Problem to solve =>
Give back nothing but the number of lines in these entries that contain the word "linspace".

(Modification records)

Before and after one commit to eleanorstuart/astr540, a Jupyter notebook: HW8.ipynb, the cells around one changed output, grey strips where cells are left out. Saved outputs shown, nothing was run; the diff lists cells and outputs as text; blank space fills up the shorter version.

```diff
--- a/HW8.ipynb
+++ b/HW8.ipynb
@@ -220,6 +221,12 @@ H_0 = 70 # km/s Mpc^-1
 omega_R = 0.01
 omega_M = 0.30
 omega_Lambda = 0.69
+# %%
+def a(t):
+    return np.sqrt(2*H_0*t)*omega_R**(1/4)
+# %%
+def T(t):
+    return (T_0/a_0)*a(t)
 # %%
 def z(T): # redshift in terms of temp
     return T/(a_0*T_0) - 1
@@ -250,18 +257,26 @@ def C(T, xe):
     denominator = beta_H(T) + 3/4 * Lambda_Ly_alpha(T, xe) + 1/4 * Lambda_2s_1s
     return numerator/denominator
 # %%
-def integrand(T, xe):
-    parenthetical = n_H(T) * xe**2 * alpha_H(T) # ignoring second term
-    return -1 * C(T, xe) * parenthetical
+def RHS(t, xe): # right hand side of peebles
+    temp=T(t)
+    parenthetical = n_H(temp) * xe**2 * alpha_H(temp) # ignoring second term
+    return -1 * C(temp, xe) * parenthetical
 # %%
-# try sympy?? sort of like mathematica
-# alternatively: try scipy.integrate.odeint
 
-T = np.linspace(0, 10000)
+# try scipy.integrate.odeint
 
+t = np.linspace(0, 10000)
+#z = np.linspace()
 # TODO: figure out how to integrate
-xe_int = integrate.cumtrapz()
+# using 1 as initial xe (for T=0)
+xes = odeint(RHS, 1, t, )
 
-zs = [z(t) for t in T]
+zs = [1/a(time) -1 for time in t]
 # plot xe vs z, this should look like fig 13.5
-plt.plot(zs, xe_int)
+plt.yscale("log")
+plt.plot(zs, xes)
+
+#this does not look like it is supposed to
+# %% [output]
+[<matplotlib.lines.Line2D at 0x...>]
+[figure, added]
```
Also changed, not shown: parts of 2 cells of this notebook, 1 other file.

Answer to the exercise =>
3